Problem to solve | Determine which lines of the records include the word "grid", and copy them.
---------- Data extract
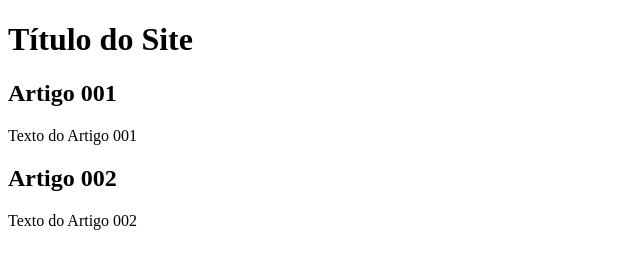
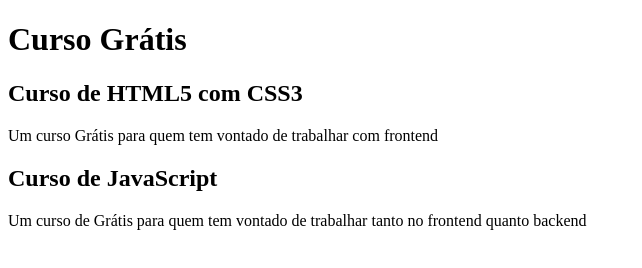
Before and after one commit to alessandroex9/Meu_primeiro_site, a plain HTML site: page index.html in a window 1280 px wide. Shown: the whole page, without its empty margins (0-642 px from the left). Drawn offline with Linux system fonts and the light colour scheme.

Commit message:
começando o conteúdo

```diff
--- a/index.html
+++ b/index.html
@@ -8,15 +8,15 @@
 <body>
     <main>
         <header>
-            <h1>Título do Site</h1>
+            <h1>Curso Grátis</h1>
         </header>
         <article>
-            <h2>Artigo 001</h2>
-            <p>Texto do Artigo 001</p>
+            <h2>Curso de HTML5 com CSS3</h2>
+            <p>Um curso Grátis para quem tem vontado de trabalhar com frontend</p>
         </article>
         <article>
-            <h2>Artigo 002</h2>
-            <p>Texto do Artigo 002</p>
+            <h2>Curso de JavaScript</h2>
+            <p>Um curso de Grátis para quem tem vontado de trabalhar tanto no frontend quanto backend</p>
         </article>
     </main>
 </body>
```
--------------------
---------- Data extract
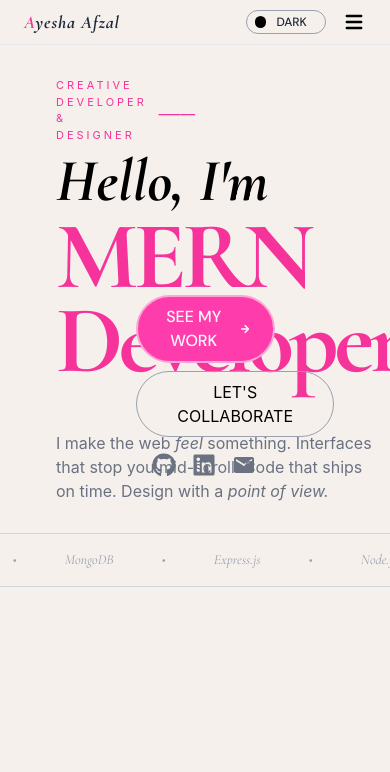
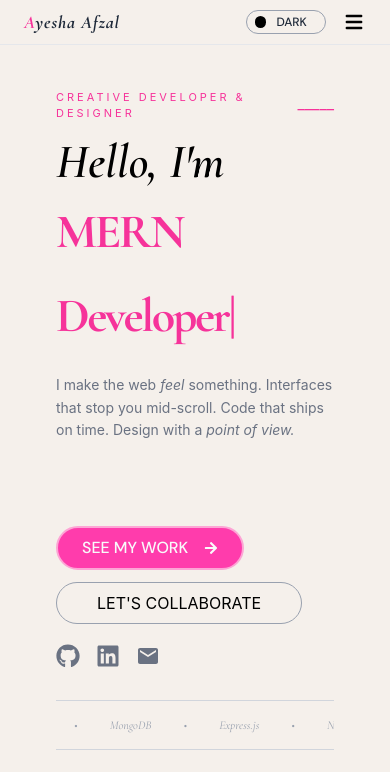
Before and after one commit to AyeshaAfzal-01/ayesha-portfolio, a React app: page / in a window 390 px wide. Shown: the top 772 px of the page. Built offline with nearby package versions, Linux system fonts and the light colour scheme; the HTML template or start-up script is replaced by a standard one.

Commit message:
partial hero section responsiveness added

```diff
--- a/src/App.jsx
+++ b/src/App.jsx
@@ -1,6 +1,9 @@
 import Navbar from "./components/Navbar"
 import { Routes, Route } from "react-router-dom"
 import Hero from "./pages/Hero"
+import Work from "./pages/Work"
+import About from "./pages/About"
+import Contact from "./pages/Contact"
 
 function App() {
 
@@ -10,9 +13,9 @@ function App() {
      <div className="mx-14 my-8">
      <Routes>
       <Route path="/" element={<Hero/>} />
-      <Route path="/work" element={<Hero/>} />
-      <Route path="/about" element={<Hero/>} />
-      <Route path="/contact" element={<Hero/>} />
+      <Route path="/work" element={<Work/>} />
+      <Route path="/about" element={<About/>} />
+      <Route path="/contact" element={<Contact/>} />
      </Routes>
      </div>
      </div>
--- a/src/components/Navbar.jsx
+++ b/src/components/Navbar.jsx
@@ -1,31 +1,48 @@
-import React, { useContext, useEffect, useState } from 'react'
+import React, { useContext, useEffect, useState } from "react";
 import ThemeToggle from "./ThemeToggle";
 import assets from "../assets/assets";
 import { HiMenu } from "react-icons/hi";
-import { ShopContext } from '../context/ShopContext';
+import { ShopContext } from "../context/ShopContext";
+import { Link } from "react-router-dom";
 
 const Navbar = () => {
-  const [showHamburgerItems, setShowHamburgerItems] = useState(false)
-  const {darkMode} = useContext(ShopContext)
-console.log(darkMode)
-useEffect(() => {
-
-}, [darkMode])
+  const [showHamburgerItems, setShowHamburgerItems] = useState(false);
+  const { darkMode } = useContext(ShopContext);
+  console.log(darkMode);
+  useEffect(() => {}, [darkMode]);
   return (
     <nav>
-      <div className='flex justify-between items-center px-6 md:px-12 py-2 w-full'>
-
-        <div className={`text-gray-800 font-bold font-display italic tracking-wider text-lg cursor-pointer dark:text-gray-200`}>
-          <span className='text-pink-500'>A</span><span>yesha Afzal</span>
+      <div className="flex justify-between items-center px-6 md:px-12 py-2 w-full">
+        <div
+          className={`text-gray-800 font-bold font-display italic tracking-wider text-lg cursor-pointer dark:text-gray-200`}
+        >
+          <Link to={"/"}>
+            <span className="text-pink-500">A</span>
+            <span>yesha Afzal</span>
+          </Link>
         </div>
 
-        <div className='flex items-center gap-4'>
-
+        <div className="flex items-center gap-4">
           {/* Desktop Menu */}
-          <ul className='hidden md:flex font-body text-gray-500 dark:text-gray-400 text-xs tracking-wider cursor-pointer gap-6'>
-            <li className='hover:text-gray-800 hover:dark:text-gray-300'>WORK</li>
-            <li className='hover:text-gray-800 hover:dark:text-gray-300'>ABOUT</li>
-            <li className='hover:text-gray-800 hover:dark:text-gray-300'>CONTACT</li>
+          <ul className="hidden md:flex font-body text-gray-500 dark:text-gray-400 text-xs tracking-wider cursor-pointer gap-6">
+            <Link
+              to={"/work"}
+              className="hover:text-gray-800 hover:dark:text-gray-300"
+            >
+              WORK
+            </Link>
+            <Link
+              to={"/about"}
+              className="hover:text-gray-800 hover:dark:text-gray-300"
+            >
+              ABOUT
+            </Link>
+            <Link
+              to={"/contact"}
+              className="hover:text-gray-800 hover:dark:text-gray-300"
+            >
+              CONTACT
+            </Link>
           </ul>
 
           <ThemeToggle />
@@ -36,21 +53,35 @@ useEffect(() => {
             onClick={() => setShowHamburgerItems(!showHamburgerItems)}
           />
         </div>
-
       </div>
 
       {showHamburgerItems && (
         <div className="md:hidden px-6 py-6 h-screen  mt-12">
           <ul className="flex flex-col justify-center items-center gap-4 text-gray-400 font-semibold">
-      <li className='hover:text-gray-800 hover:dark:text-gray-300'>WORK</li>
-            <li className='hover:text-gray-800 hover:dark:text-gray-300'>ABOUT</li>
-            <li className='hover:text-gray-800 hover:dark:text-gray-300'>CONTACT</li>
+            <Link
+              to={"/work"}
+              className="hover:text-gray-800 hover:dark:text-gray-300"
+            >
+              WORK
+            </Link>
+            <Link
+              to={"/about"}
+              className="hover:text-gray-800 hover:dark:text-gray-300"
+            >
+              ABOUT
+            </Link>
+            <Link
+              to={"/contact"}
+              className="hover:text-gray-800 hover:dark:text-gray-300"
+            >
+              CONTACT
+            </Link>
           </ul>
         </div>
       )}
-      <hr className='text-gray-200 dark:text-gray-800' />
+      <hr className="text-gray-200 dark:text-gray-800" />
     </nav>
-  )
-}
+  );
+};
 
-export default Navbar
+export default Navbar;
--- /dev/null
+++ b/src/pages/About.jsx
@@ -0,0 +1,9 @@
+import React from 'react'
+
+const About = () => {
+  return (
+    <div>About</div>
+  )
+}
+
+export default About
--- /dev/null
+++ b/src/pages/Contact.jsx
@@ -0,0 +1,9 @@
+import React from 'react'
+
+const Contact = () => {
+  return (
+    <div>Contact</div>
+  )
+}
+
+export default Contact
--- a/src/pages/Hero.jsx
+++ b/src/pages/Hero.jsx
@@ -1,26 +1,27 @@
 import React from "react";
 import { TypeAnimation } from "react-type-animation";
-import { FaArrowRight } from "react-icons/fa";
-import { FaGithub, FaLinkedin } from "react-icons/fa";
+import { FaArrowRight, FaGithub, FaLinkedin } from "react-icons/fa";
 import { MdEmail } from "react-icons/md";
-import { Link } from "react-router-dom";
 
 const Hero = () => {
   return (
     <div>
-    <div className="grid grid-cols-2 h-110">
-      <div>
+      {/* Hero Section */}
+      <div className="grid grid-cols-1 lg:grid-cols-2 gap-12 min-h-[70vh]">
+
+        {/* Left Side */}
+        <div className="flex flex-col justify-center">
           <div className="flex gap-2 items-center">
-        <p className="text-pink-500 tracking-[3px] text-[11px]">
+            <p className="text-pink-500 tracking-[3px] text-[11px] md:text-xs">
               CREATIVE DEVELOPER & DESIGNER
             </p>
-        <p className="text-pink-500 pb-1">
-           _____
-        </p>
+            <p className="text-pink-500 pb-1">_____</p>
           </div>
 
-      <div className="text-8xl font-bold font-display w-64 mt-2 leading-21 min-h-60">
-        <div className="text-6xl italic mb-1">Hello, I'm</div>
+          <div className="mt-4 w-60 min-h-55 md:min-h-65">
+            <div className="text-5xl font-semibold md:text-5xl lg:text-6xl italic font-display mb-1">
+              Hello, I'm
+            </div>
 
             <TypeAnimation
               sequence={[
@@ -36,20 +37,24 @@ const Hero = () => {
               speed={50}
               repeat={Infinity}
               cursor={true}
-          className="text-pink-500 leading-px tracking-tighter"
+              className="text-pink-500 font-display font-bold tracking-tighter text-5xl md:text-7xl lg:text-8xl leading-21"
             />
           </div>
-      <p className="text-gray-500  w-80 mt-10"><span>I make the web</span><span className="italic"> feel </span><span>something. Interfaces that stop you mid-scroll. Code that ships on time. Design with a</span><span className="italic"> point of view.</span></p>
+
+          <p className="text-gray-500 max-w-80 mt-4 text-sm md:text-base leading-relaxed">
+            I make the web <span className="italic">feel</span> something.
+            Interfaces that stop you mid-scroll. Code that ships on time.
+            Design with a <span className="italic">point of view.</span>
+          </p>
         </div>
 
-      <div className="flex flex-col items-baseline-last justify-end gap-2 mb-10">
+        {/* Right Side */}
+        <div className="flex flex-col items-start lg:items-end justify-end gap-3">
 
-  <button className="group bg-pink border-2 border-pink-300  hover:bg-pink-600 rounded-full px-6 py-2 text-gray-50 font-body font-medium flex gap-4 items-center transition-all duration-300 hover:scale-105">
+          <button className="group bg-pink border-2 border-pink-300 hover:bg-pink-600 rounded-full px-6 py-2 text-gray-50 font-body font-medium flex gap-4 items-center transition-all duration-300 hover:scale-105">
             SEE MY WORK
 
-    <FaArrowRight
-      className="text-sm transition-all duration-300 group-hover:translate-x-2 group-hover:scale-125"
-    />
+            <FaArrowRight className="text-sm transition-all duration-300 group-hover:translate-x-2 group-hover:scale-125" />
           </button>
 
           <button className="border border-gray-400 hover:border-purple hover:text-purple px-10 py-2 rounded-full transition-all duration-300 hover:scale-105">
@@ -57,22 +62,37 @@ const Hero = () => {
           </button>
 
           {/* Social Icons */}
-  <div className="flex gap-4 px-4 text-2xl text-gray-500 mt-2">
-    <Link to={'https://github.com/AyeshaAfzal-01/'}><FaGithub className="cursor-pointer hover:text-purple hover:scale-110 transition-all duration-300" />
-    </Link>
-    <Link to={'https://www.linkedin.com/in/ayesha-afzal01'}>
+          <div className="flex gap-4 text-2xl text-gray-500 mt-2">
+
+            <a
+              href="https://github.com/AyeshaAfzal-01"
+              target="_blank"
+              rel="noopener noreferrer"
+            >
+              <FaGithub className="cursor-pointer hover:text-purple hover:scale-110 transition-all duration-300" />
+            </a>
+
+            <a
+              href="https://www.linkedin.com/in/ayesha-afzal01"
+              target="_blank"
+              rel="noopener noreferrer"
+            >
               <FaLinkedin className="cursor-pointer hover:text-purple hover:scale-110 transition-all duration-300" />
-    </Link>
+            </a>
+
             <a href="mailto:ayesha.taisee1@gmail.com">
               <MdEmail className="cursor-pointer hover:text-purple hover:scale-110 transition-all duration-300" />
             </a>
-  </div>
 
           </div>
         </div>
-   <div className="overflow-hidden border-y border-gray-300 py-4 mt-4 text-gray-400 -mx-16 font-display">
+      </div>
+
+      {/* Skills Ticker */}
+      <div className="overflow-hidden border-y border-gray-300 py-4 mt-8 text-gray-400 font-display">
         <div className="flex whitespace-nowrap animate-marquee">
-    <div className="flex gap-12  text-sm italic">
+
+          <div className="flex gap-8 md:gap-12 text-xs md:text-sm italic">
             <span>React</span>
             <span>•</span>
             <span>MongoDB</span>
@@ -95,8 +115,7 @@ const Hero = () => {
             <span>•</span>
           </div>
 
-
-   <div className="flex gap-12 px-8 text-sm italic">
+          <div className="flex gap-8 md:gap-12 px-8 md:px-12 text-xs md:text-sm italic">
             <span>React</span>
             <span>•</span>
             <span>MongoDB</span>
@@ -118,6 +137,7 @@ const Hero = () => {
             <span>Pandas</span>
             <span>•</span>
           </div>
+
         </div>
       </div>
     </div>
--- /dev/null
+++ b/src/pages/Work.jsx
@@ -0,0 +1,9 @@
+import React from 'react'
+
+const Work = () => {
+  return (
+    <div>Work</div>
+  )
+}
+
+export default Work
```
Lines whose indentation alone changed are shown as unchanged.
--------------------
---------- Data extract
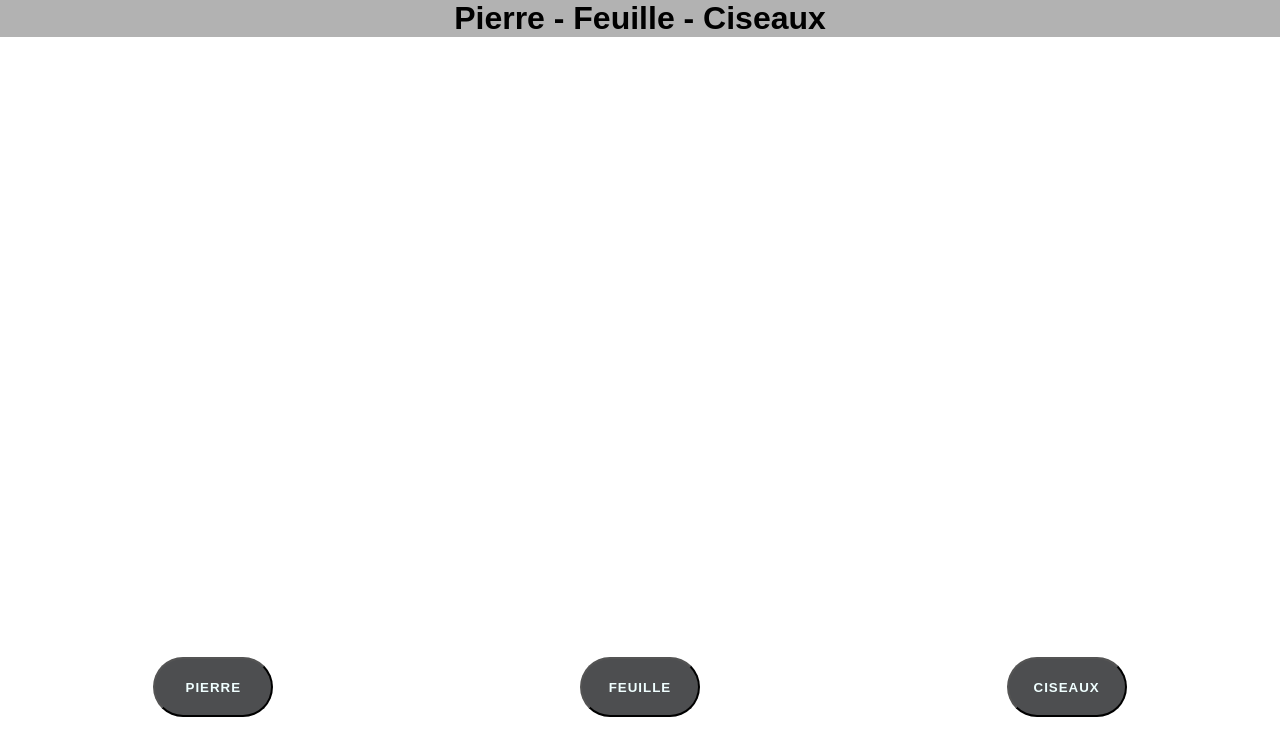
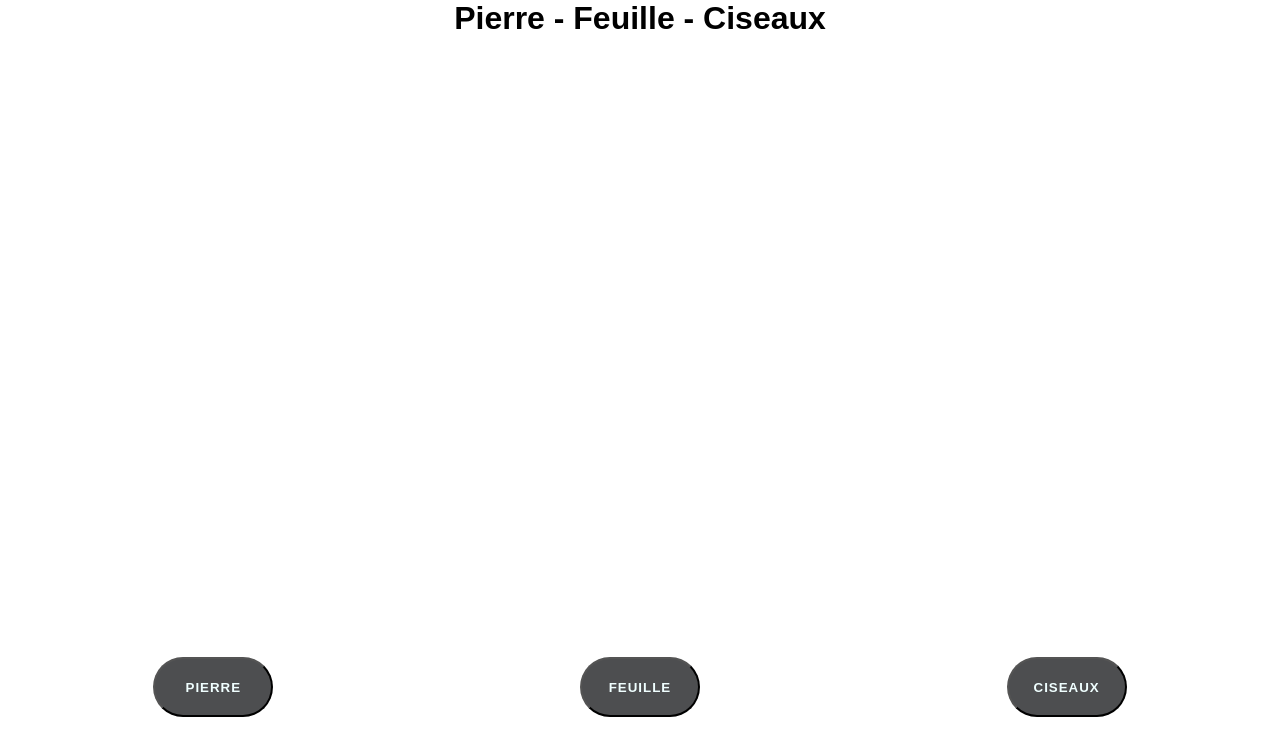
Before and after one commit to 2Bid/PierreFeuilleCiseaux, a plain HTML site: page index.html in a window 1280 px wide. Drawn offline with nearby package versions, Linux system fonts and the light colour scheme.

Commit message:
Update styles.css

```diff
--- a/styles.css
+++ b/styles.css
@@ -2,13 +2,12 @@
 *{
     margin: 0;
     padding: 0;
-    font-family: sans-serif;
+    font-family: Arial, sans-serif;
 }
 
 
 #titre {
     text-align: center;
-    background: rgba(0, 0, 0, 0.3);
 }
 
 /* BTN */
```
--------------------
Finished exercise |
-    <div className="grid grid-cols-2 h-110">
+      <div className="grid grid-cols-1 lg:grid-cols-2 gap-12 min-h-[70vh]">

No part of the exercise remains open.